__EXERCISE GOAL__.
Could you copy each line of the entries that contains "width"?

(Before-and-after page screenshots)
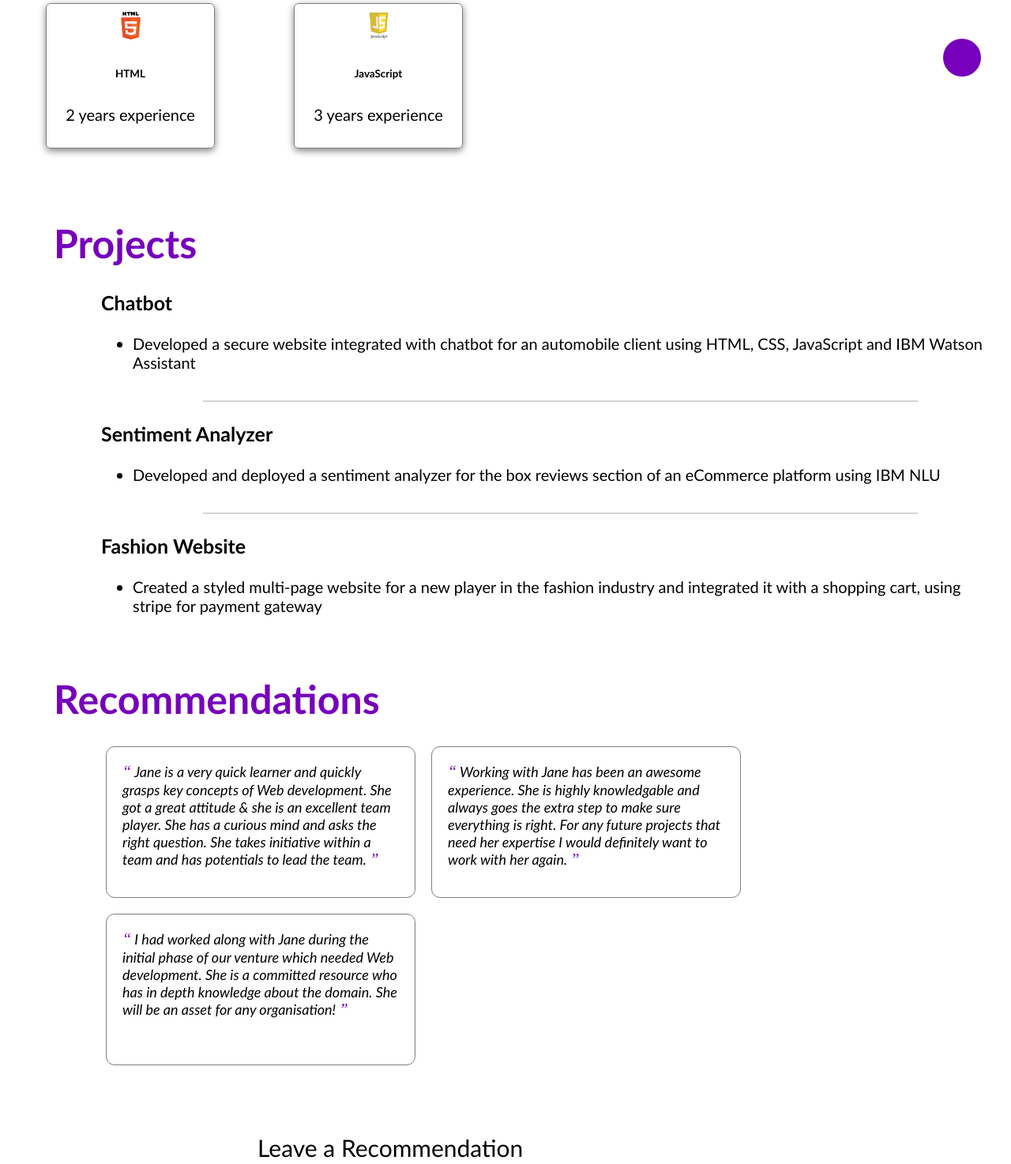
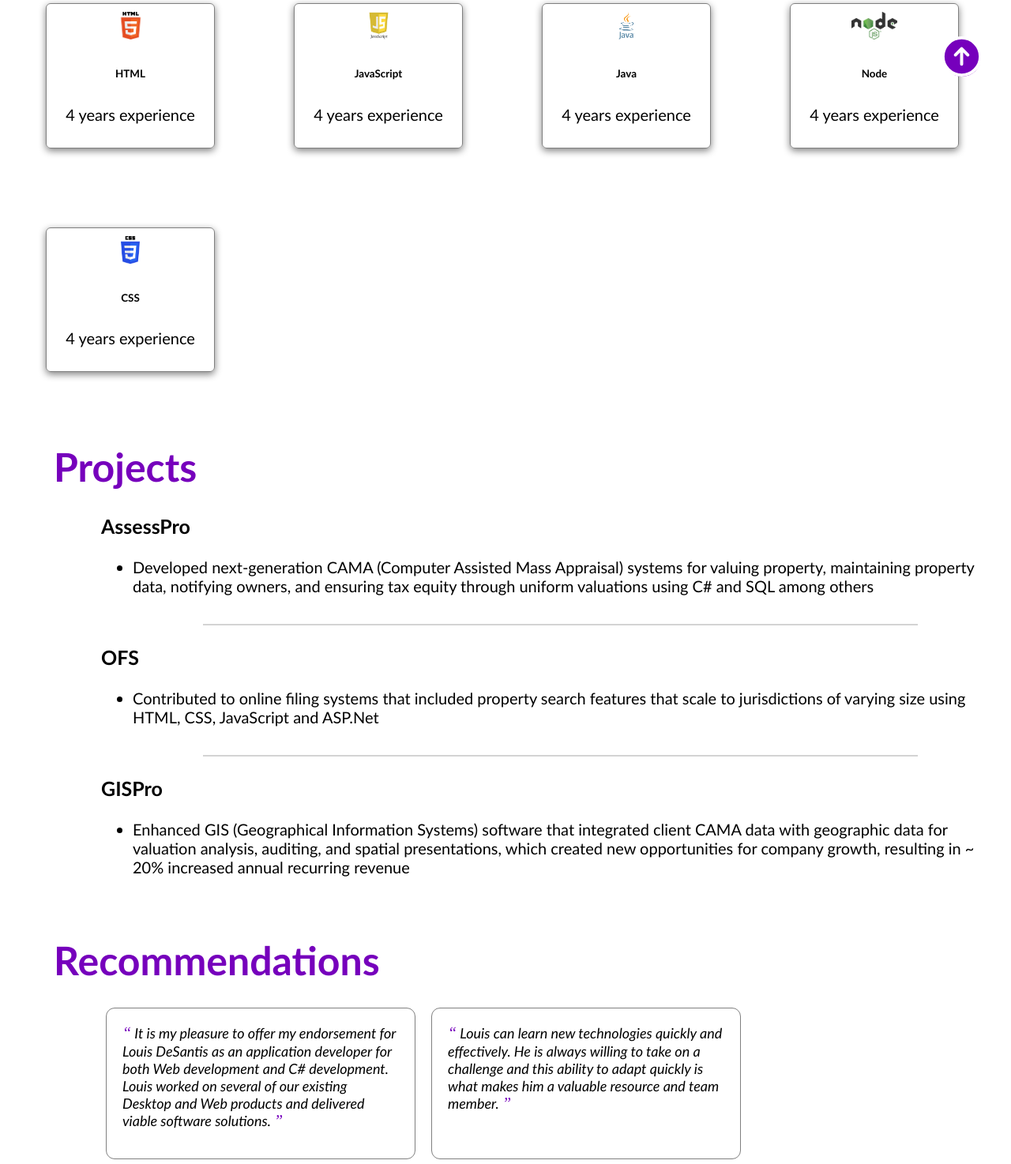
Before and after one commit to ldesantis/LouisDeSantis-portfolio, a plain HTML site: page index.html in a window 1280 px wide. Shown: the part 679-2153 px from the top of the page at 79% size. Drawn offline with Linux system fonts and the light colour scheme.

Commit message:
Add files via upload
Updated the index.html, script.js, style.css and the user-9801866_1280.png files.

```diff
--- a/index.html
+++ b/index.html
@@ -43,9 +43,9 @@
             Hi, I'm Louis DeSantis! <img src="html_finalprojimages/waving-hand.png" width="60px"/>
           </h1>
           <p>
-            I am a full stack developer with 2 years of experience in both application and presentation layers.
-            I have worked on applications and microservices deployed on IBM Cloud.
-            I am an avid user of IBM Watson Services and have worked on Watson Assistant, NLU, Sentiment analyzer to name a few.
+            I am a full stack developer with over 15 years of experience in both desktop and web applications.
+            Along with designing the various front-end code, I have consistently worked with SQL Server from
+            writing queries to creating databases and the objects within.
           </p>
       </div>
     </section>
@@ -59,17 +59,32 @@
         <div class="skill">
           <img src="html_finalprojimages/html5.png"/>
           <h6>HTML</h6>
-          <p>2 years experience</p>
+          <p>4 years experience</p>
         </div>
 
         <div class="skill">
           <img src="html_finalprojimages/js.jpeg"/>
           <h6>JavaScript</h6>
-          <p>3 years experience</p>
+          <p>4 years experience</p>
+        </div>
+        <!-- Add more skills here -->
+        <div class="skill">
+          <img src="html_finalprojimages/java.png"/>
+          <h6>Java</h6>
+          <p>4 years experience</p>
         </div>
 
-        <!-- Add more skills here -->
+        <div class="skill">
+          <img src="html_finalprojimages/node.png"/>
+          <h6>Node</h6>
+          <p>4 years experience</p>
+        </div>
 
+        <div class="skill">
+          <img src="html_finalprojimages/CSS3.png"/>
+          <h6>CSS</h6>
+          <p>4 years experience</p>
+        </div>
 
       </div>
     </section>
@@ -83,23 +98,27 @@
 
         <div id="projects-container" class="projects-container">
           <div class="project-card">
-            <h3>Chatbot</h3>
+            <h3>AssessPro</h3>
             <ul>
-              <li>Developed a secure website integrated with chatbot for an automobile client using HTML, CSS, JavaScript and IBM Watson Assistant</li>
+              <li>Developed next-generation CAMA (Computer Assisted Mass Appraisal) systems for valuing property,
+                maintaining property data, notifying owners, and ensuring tax equity through uniform valuations using C# and SQL among others</li>
             </ul>
           </div>
           <hr>
           <div class="project-card">
-            <h3>Sentiment Analyzer</h3>
+            <h3>OFS</h3>
             <ul>
-              <li>Developed and deployed a sentiment analyzer for the box reviews section of an eCommerce platform using IBM NLU</li>
+              <li>Contributed to online filing systems that included property search features that scale to jurisdictions
+                of varying size using HTML, CSS, JavaScript and ASP.Net</li>
             </ul>
           </div>
           <hr>
           <div class="project-card">
-            <h3>Fashion Website</h3>
+            <h3>GISPro</h3>
             <ul>
-              <li>Created a styled multi-page website for a new player in the fashion industry and integrated it with a shopping cart, using stripe for payment gateway</li>
+              <li>Enhanced GIS (Geographical Information Systems) software that integrated client CAMA data with
+                geographic data for valuation analysis, auditing, and spatial presentations, which created new
+                opportunities for company growth, resulting in ~ 20% increased annual recurring revenue</li>
             </ul>
           </div>
     </div>
@@ -113,24 +132,23 @@
       <div class="all_recommendations" id="all_recommendations">
         <div class="recommendation">
           <span>&#8220;</span>
-          Jane is a very quick learner and quickly grasps key concepts of Web development.
-          She got a great attitude & she is an excellent team player.
-          She has a curious mind and asks the right question.
-          She takes initiative within a team and has potentials to lead the team.
+          It is my pleasure to offer my endorsement for Louis DeSantis as an application developer for
+          both Web development and C# development. Louis worked on several of our existing
+          Desktop and Web products and delivered viable software solutions.
           <span>&#8221;</span>
         </div>
         <div class="recommendation">
           <span>&#8220;</span>
-          Working with Jane has been an awesome experience.
-          She is highly knowledgable and always goes the extra step to make sure everything is right.
-          For any future projects that need her expertise I would definitely want to work with her again.
+          Louis can learn new technologies quickly and effectively. He is
+          always willing to take on a challenge and this ability to adapt quickly is what makes him a
+          valuable resource and team member.
           <span>&#8221;</span>
         </div>
         <div class="recommendation">
           <span>&#8220;</span>
-          I had worked along with Jane during the initial phase of our venture which needed Web development.
-          She is a committed resource who has in depth knowledge about the domain.
-          She will be an asset for any organisation!
+          Any company would be lucky to have Louis as part of their development team. His years of
+          experience along with his willingness to learn and help others would be a valuable addition. I
+          highly recommend him as an application developer.
           <span>&#8221;</span>
         </div>
       </div>
@@ -153,12 +171,15 @@
     <div class="iconbutton">
       <a href="#home">
         <!--Add the code here for the logo to appear and the icon to be actionable-->
+        <svg xmlns="http://www.w3.org/2000/svg" fill="none" viewBox="0 0 24 24" stroke-width="1.5" stroke="white" width="63px">
+          <path stroke-linecap="round" stroke-linejoin="round" d="M15 11.25l-3-3m0 0l-3 3m3-3v7.5M21 12a9 9 0 11-18 0 9 9 0 0118 0z" />
+        </svg>
       </a>
     </div>
 
     <div class="popup" id="popup" class="flex_center">
       <img src="html_finalprojimages/checkmark--outline.svg"/>
-      <h3><!-- Add appropriate text here--></h3>
+      <h3>Thanks for leaving a recommendation!</h3>
       <button onclick="showPopup(false)">Ok</button>
     </div>
   </body>
--- a/script.js
+++ b/script.js
@@ -5,7 +5,7 @@ function addRecommendation() {
   if (recommendation.value != null && recommendation.value.trim() != "") {
     console.log("New recommendation added");
     //Call showPopup here
-
+    showPopup(true);
     // Create a new 'recommendation' element and set it's value to the user's message
     var element = document.createElement("div");
     element.setAttribute("class","recommendation");
```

__RESULT OF THE TASK__.
             Hi, I'm Louis DeSantis! <img src="html_finalprojimages/waving-hand.png" width="60px"/>
+        <svg xmlns="http://www.w3.org/2000/svg" fill="none" viewBox="0 0 24 24" stroke-width="1.5" stroke="white" width="63px">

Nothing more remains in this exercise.